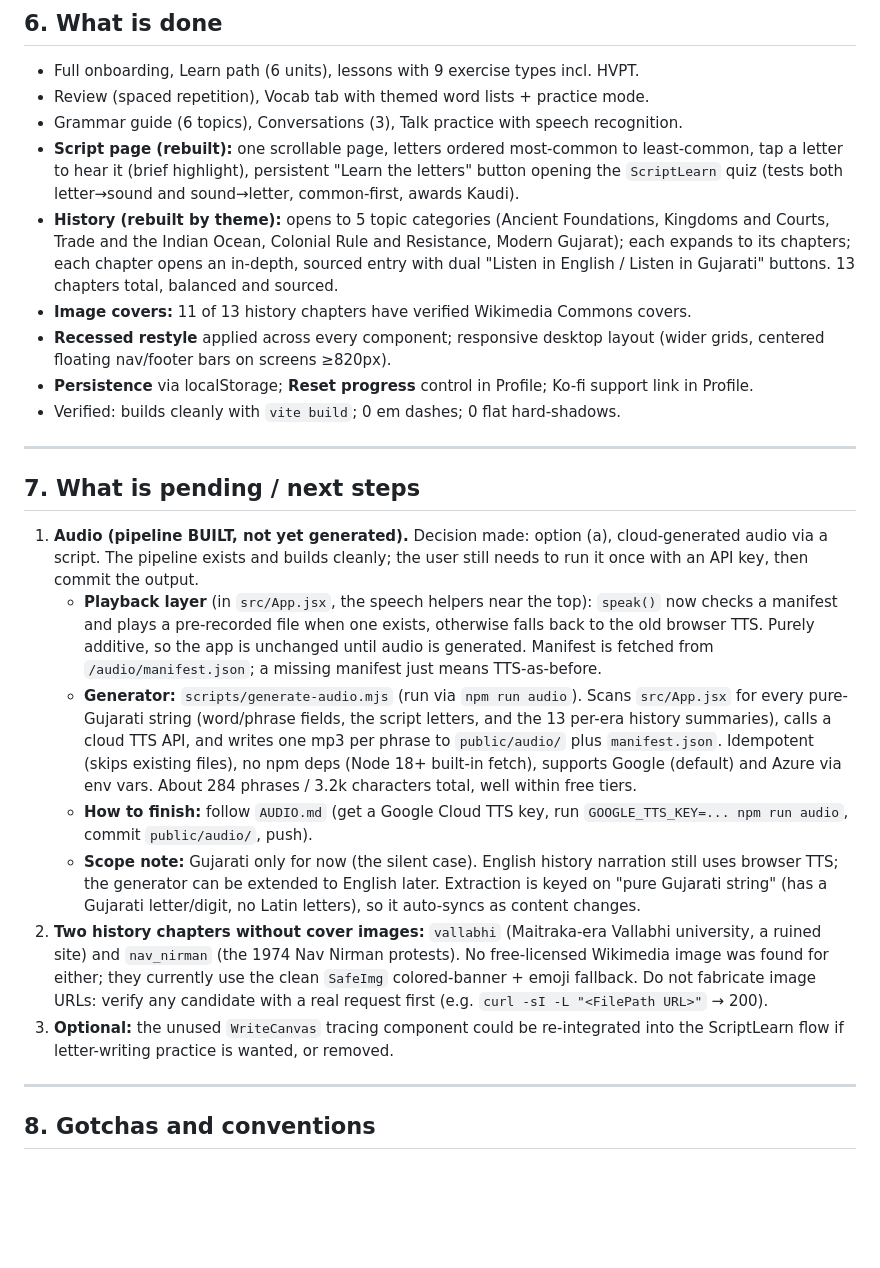
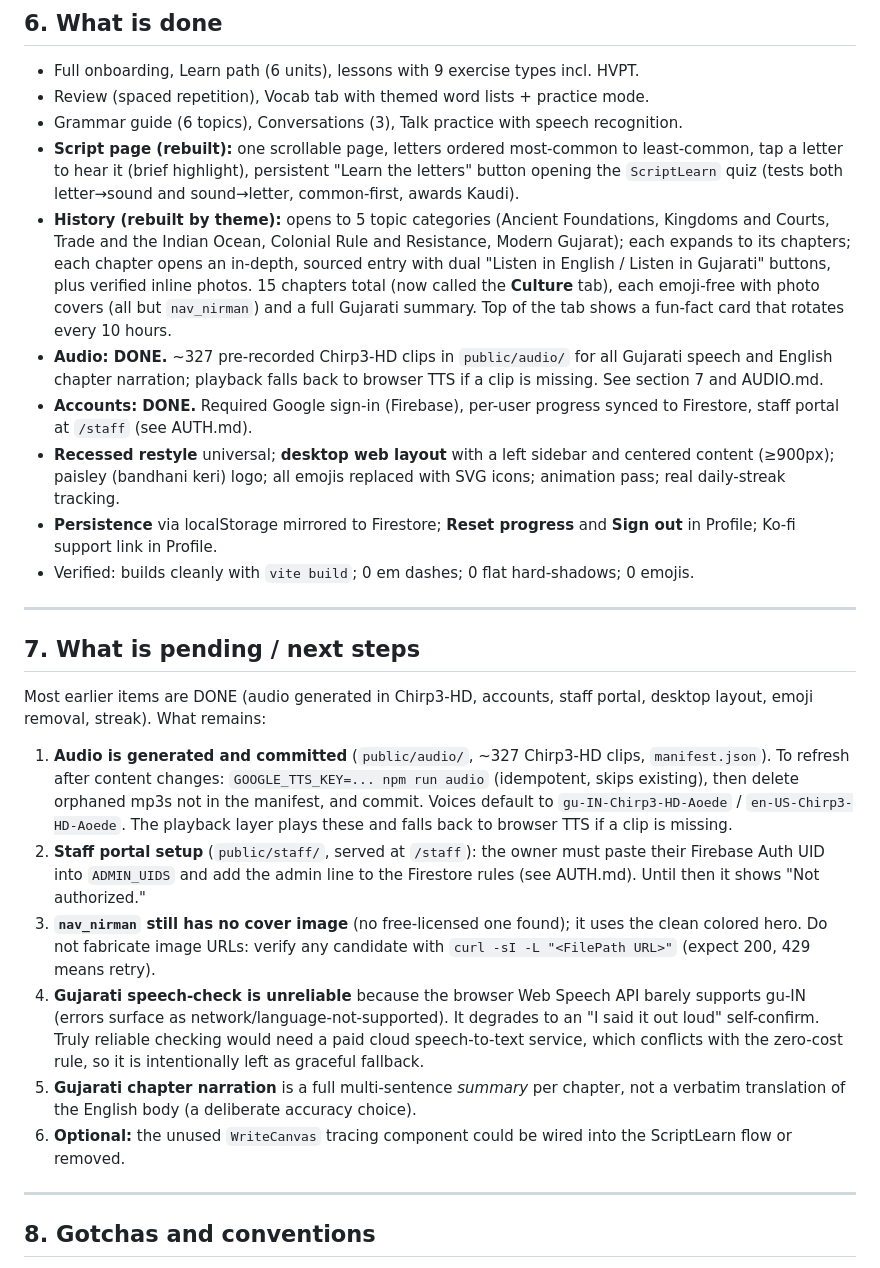
Before and after one commit to rainpurl/dhatu, a Markdown page: HANDOFF.md, the part around the change. GitHub-like rendering; blank space fills up the shorter version.

Commit message:
Update HANDOFF to reflect audio, accounts, staff portal, streak, and Culture state
Co-Authored-By: Claude Opus 4.8 <noreply@anthropic.com>

```diff
--- a/HANDOFF.md
+++ b/HANDOFF.md
@@ -194,47 +194,50 @@ all of these.
 - **History (rebuilt by theme):** opens to 5 topic categories (Ancient Foundations,
   Kingdoms and Courts, Trade and the Indian Ocean, Colonial Rule and Resistance,
   Modern Gujarat); each expands to its chapters; each chapter opens an in-depth,
-  sourced entry with dual "Listen in English / Listen in Gujarati" buttons. 13 chapters
-  total, balanced and sourced.
-- **Image covers:** 11 of 13 history chapters have verified Wikimedia Commons covers.
-- **Recessed restyle** applied across every component; responsive desktop layout
-  (wider grids, centered floating nav/footer bars on screens ≥820px).
-- **Persistence** via localStorage; **Reset progress** control in Profile; Ko-fi
-  support link in Profile.
-- Verified: builds cleanly with `vite build`; 0 em dashes; 0 flat hard-shadows.
+  sourced entry with dual "Listen in English / Listen in Gujarati" buttons, plus
+  verified inline photos. 15 chapters total (now called the **Culture** tab), each
+  emoji-free with photo covers (all but `nav_nirman`) and a full Gujarati summary.
+  Top of the tab shows a fun-fact card that rotates every 10 hours.
+- **Audio: DONE.** ~327 pre-recorded Chirp3-HD clips in `public/audio/` for all
+  Gujarati speech and English chapter narration; playback falls back to browser
+  TTS if a clip is missing. See section 7 and AUDIO.md.
+- **Accounts: DONE.** Required Google sign-in (Firebase), per-user progress synced
+  to Firestore, staff portal at `/staff` (see AUTH.md).
+- **Recessed restyle** universal; **desktop web layout** with a left sidebar and
+  centered content (≥900px); paisley (bandhani keri) logo; all emojis replaced
+  with SVG icons; animation pass; real daily-streak tracking.
+- **Persistence** via localStorage mirrored to Firestore; **Reset progress** and
+  **Sign out** in Profile; Ko-fi support link in Profile.
+- Verified: builds cleanly with `vite build`; 0 em dashes; 0 flat hard-shadows; 0 emojis.
 
 ---
 
 ## 7. What is pending / next steps
 
-1. **Audio (pipeline BUILT, not yet generated).** Decision made: option (a),
-   cloud-generated audio via a script. The pipeline exists and builds cleanly;
-   the user still needs to run it once with an API key, then commit the output.
-   - **Playback layer** (in `src/App.jsx`, the speech helpers near the top):
-     `speak()` now checks a manifest and plays a pre-recorded file when one
-     exists, otherwise falls back to the old browser TTS. Purely additive, so
-     the app is unchanged until audio is generated. Manifest is fetched from
-     `/audio/manifest.json`; a missing manifest just means TTS-as-before.
-   - **Generator:** `scripts/generate-audio.mjs` (run via `npm run audio`).
-     Scans `src/App.jsx` for every pure-Gujarati string (word/phrase fields, the
-     script letters, and the 13 per-era history summaries), calls a cloud TTS
-     API, and writes one mp3 per phrase to `public/audio/` plus `manifest.json`.
-     Idempotent (skips existing files), no npm deps (Node 18+ built-in fetch),
-     supports Google (default) and Azure via env vars. About 284 phrases / 3.2k
-     characters total, well within free tiers.
-   - **How to finish:** follow `AUDIO.md` (get a Google Cloud TTS key, run
-     `GOOGLE_TTS_KEY=... npm run audio`, commit `public/audio/`, push).
-   - **Scope note:** Gujarati only for now (the silent case). English history
-     narration still uses browser TTS; the generator can be extended to English
-     later. Extraction is keyed on "pure Gujarati string" (has a Gujarati
-     letter/digit, no Latin letters), so it auto-syncs as content changes.
-2. **Two history chapters without cover images:** `vallabhi` (Maitraka-era Vallabhi
-   university, a ruined site) and `nav_nirman` (the 1974 Nav Nirman protests). No
-   free-licensed Wikimedia image was found for either; they currently use the clean
-   `SafeImg` colored-banner + emoji fallback. Do not fabricate image URLs: verify any
-   candidate with a real request first (e.g. `curl -sI -L "<FilePath URL>"` → 200).
-3. **Optional:** the unused `WriteCanvas` tracing component could be re-integrated into
-   the ScriptLearn flow if letter-writing practice is wanted, or removed.
+Most earlier items are DONE (audio generated in Chirp3-HD, accounts, staff portal,
+desktop layout, emoji removal, streak). What remains:
+
+1. **Audio is generated and committed** (`public/audio/`, ~327 Chirp3-HD clips,
+   `manifest.json`). To refresh after content changes: `GOOGLE_TTS_KEY=... npm run
+   audio` (idempotent, skips existing), then delete orphaned mp3s not in the
+   manifest, and commit. Voices default to `gu-IN-Chirp3-HD-Aoede` /
+   `en-US-Chirp3-HD-Aoede`. The playback layer plays these and falls back to
+   browser TTS if a clip is missing.
+2. **Staff portal setup** (`public/staff/`, served at `/staff`): the owner must
+   paste their Firebase Auth UID into `ADMIN_UIDS` and add the admin line to the
+   Firestore rules (see AUTH.md). Until then it shows "Not authorized."
+3. **`nav_nirman` still has no cover image** (no free-licensed one found); it uses
+   the clean colored hero. Do not fabricate image URLs: verify any candidate with
+   `curl -sI -L "<FilePath URL>"` (expect 200, 429 means retry).
+4. **Gujarati speech-check is unreliable** because the browser Web Speech API
+   barely supports gu-IN (errors surface as network/language-not-supported). It
+   degrades to an "I said it out loud" self-confirm. Truly reliable checking would
+   need a paid cloud speech-to-text service, which conflicts with the zero-cost
+   rule, so it is intentionally left as graceful fallback.
+5. **Gujarati chapter narration** is a full multi-sentence *summary* per chapter,
+   not a verbatim translation of the English body (a deliberate accuracy choice).
+6. **Optional:** the unused `WriteCanvas` tracing component could be wired into the
+   ScriptLearn flow or removed.
 
 ---
 
```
____________
→ What to do: From the material above, count the lines that include "English" and give only the total.

→ Task output: 6